> ACTIVITY
Going line by line through the entries below, tally those that hold the string "subgraph". Give only the total.

==== DATA TO PROCESS

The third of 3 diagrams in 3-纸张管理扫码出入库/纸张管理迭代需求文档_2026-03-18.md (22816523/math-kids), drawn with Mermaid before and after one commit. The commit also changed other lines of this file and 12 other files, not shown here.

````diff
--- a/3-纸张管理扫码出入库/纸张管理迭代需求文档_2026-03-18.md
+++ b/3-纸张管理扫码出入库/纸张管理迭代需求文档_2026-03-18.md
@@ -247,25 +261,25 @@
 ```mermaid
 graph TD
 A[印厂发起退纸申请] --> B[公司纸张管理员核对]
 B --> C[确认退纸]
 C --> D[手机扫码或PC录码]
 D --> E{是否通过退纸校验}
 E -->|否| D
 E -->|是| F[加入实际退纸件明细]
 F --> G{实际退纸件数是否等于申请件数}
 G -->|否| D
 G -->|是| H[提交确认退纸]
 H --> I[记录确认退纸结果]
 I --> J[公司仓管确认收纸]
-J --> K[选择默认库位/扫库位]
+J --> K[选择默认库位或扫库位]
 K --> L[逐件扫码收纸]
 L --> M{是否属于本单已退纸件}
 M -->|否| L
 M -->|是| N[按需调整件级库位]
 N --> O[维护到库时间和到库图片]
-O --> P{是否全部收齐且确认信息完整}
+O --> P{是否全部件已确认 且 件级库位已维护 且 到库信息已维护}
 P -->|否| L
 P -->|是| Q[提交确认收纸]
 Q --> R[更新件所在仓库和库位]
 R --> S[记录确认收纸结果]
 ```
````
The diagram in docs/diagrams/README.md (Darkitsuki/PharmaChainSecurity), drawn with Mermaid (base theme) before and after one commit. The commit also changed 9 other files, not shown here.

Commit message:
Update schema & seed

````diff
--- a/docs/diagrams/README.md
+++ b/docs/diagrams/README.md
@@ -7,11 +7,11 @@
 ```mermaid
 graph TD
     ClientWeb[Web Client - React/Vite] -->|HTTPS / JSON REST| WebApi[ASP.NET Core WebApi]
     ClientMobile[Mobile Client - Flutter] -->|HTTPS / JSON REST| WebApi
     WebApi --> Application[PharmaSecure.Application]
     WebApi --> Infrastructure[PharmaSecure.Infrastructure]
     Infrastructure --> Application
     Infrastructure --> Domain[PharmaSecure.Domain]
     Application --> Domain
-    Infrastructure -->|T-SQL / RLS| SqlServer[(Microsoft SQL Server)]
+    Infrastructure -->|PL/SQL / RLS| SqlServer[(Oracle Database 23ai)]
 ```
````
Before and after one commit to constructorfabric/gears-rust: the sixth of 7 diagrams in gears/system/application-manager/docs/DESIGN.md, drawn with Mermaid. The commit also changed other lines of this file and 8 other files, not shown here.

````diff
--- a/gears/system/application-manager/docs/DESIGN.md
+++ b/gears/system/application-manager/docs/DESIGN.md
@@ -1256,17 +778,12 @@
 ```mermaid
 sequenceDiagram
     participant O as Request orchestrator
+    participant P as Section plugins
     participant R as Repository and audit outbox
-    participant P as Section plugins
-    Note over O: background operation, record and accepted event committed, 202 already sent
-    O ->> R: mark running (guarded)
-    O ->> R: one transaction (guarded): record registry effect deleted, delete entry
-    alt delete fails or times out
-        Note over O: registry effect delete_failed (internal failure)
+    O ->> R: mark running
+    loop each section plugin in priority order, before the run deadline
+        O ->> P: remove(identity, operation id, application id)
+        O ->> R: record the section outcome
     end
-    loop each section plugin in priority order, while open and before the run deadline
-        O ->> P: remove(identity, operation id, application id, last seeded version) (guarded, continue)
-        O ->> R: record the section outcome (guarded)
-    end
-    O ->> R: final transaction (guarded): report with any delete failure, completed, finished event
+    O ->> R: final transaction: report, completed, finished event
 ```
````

========
==== DATA TO PROCESS

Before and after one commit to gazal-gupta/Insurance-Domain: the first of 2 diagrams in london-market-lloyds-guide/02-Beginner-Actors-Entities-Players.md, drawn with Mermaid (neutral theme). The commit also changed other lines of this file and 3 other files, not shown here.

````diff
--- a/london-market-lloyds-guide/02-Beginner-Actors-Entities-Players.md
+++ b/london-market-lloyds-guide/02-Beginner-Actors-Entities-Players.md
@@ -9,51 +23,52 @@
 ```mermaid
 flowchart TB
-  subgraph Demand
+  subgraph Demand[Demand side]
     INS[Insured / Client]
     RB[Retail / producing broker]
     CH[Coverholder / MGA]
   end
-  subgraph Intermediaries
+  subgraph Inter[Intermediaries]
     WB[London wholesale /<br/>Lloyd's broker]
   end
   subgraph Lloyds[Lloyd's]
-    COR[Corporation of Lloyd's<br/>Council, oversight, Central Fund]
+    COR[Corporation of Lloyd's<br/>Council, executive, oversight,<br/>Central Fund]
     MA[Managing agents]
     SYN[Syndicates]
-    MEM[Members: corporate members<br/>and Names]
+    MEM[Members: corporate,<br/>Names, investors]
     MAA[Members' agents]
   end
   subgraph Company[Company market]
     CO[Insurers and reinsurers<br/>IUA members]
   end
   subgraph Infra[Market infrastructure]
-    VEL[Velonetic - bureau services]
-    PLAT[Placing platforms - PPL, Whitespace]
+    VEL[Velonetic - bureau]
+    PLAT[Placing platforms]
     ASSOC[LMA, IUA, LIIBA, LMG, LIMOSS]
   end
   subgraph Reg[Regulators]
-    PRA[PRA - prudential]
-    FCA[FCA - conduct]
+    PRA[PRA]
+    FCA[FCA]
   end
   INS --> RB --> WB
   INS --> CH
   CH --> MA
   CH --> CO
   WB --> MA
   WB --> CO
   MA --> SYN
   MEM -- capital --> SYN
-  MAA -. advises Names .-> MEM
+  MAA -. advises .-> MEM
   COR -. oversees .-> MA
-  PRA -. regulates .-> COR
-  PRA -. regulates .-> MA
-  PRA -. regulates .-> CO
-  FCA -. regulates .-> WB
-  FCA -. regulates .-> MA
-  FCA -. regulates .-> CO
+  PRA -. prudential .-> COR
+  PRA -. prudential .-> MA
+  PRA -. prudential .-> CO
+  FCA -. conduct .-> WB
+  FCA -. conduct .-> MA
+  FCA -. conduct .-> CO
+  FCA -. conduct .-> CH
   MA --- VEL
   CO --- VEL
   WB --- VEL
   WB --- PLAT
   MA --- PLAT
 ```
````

========

> RESPONSE FOR THIS EXERCISE
8